WHAT THE TASK REQUIRES => In the data below, locate each line with the word "momentofinertia" and list it.

___ PROVIDED DATA

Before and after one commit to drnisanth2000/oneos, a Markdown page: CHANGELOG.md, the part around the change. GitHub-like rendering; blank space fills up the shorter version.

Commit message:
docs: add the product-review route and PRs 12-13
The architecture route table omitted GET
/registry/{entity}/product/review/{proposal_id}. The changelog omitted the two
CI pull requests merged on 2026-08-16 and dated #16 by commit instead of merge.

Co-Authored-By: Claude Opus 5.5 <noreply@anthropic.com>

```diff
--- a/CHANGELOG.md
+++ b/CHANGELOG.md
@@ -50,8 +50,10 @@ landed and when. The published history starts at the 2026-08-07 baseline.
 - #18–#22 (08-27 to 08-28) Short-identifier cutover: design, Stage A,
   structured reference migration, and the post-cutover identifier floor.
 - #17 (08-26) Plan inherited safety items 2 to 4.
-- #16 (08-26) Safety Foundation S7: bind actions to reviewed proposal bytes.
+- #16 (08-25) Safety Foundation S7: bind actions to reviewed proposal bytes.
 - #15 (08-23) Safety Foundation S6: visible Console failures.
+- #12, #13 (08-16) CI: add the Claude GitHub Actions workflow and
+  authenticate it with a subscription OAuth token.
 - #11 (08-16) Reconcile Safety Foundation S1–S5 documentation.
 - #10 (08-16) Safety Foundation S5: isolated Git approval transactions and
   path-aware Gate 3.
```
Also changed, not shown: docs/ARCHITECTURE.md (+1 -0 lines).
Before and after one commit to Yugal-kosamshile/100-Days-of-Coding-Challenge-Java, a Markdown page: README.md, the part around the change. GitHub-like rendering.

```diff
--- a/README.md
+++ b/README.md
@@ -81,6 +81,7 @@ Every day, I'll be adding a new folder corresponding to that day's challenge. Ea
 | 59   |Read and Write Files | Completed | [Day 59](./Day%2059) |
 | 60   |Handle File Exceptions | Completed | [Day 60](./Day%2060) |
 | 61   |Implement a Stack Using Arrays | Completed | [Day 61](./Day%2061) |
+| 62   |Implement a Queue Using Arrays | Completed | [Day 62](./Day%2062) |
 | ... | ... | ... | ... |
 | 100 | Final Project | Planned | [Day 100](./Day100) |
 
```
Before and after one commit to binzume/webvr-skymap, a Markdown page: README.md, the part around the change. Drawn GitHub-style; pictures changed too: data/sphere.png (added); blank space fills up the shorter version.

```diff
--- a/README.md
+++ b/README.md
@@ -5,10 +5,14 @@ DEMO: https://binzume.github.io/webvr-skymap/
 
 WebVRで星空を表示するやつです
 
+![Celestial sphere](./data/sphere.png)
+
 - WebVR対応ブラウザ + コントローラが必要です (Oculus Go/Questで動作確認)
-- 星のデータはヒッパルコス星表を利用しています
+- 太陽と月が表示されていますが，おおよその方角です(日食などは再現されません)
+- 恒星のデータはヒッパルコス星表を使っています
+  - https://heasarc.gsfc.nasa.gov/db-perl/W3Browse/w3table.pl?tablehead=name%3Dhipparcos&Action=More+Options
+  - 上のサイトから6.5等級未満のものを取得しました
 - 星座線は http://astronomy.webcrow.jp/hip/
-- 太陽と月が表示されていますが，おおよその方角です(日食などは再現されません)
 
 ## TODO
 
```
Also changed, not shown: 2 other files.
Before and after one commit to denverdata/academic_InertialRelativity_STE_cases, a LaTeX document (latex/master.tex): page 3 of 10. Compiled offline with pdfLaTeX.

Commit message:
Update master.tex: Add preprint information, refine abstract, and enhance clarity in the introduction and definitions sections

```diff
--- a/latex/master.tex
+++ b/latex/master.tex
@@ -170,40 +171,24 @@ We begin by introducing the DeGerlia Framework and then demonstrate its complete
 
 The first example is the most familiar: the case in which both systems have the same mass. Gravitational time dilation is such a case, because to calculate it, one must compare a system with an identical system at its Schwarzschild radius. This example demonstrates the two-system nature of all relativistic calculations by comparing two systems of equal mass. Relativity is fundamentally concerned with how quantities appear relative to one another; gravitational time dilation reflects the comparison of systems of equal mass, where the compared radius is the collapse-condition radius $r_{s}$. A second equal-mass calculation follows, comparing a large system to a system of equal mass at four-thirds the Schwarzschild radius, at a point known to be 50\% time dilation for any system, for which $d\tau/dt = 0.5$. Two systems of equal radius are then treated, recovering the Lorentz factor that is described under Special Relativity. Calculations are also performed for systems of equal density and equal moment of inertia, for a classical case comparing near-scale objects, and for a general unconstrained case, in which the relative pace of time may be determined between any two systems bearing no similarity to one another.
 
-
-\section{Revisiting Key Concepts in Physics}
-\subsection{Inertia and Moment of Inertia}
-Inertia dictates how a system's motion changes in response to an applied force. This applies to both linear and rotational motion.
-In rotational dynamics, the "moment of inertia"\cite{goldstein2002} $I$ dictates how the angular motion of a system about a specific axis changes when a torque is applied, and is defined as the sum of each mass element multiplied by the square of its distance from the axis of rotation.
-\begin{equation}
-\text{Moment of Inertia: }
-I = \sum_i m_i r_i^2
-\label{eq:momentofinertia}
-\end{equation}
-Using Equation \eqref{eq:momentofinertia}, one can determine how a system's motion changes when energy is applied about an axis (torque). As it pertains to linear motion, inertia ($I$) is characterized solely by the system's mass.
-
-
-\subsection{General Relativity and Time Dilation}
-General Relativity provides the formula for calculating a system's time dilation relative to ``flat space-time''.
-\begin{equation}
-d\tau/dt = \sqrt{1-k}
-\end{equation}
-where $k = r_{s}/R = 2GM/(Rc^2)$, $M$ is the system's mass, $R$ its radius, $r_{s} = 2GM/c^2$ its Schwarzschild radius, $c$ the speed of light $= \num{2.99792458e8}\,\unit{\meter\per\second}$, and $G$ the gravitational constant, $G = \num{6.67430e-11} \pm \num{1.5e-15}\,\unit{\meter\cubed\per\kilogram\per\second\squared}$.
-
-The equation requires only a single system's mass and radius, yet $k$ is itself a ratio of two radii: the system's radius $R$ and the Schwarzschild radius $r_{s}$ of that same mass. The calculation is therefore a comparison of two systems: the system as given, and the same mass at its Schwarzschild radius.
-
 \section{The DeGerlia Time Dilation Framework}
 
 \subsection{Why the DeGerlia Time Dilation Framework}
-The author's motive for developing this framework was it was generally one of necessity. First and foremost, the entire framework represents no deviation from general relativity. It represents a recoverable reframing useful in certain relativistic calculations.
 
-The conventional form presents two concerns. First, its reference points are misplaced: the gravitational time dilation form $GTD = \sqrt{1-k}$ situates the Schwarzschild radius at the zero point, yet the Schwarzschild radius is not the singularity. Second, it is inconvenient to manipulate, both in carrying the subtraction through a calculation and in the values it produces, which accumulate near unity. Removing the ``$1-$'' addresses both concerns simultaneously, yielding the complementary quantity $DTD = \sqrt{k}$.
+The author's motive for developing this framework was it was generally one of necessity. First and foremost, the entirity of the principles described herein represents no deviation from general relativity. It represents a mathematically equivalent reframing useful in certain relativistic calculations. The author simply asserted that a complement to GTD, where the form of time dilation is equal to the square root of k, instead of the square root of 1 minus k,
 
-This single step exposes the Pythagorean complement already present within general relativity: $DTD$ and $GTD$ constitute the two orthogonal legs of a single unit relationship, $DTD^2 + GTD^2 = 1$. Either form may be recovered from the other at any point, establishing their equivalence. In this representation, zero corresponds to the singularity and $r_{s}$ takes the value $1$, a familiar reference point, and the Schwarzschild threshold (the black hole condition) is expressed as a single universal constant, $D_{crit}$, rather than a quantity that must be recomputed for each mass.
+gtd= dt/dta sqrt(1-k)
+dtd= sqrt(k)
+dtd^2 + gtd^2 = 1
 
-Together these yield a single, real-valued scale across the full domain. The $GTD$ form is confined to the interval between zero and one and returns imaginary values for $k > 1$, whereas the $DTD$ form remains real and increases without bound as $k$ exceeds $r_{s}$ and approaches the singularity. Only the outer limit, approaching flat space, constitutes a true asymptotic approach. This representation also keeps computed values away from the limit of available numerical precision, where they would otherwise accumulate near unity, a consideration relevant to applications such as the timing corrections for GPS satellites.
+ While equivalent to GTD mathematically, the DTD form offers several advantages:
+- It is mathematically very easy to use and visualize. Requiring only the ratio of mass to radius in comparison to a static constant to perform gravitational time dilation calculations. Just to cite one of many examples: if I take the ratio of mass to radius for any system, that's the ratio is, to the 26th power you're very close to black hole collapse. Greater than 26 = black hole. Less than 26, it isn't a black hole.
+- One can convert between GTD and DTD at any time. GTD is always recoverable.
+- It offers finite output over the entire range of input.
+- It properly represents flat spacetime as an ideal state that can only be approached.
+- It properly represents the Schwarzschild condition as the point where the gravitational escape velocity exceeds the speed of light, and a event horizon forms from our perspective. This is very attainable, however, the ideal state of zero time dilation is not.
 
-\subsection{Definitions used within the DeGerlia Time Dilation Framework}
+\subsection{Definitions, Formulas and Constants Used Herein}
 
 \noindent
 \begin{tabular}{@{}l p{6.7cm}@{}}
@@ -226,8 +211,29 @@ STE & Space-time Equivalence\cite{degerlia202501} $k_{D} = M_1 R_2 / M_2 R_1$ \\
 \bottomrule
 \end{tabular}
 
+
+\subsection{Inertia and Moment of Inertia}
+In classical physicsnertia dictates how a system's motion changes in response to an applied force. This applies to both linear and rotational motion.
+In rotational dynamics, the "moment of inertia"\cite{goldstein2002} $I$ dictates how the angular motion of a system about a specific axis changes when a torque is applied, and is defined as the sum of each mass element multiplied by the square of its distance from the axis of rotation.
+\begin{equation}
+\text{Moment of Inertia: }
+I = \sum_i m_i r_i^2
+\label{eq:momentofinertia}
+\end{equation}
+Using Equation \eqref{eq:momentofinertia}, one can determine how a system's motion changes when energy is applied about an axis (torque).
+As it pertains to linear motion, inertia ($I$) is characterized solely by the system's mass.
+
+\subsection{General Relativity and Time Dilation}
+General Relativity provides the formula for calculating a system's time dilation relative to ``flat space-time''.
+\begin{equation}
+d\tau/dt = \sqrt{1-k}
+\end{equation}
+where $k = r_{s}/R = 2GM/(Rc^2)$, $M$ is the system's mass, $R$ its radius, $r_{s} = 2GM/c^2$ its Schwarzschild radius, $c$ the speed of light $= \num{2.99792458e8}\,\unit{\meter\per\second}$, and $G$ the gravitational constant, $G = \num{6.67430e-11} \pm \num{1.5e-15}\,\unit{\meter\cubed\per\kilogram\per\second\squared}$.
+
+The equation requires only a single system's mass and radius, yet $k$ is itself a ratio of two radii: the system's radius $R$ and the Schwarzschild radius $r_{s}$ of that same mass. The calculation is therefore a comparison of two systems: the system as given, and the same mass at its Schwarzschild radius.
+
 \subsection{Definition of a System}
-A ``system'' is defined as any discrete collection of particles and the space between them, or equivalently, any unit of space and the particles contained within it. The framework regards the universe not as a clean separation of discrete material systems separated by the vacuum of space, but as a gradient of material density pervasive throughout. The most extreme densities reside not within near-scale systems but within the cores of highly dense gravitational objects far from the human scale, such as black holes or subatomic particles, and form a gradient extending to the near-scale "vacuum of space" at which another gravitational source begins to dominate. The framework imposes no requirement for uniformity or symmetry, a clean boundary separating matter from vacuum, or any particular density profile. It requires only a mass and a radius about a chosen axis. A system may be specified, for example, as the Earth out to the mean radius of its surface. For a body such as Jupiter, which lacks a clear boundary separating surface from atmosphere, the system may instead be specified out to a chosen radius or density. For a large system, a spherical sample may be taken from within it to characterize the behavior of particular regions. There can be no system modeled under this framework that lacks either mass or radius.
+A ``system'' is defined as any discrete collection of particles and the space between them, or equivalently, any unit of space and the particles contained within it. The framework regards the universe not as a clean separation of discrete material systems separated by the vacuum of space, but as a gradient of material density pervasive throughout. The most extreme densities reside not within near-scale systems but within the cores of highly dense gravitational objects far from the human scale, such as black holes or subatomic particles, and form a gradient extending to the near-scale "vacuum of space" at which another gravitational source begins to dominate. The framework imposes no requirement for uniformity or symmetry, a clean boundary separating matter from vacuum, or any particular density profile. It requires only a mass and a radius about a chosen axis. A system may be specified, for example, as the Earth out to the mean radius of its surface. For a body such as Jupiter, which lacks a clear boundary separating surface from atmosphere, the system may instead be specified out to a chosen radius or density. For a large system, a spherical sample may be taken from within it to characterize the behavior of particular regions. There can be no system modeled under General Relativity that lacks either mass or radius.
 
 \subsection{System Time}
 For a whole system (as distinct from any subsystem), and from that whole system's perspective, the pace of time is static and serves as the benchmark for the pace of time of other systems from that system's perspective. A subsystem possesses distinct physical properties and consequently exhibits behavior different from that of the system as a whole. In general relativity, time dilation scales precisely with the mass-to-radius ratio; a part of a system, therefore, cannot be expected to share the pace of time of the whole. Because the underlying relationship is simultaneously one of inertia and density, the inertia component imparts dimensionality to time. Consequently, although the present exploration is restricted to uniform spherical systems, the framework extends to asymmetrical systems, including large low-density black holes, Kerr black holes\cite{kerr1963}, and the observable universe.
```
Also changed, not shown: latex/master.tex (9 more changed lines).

______

ANSWER FOR THIS EXERCISE =>
-\label{eq:momentofinertia}
-Using Equation \eqref{eq:momentofinertia}, one can determine how a system's motion changes when energy is applied about an axis (torque). As it pertains to linear motion, inertia ($I$) is characterized solely by the system's mass.
+\label{eq:momentofinertia}
+Using Equation \eqref{eq:momentofinertia}, one can determine how a system's motion changes when energy is applied about an axis (torque).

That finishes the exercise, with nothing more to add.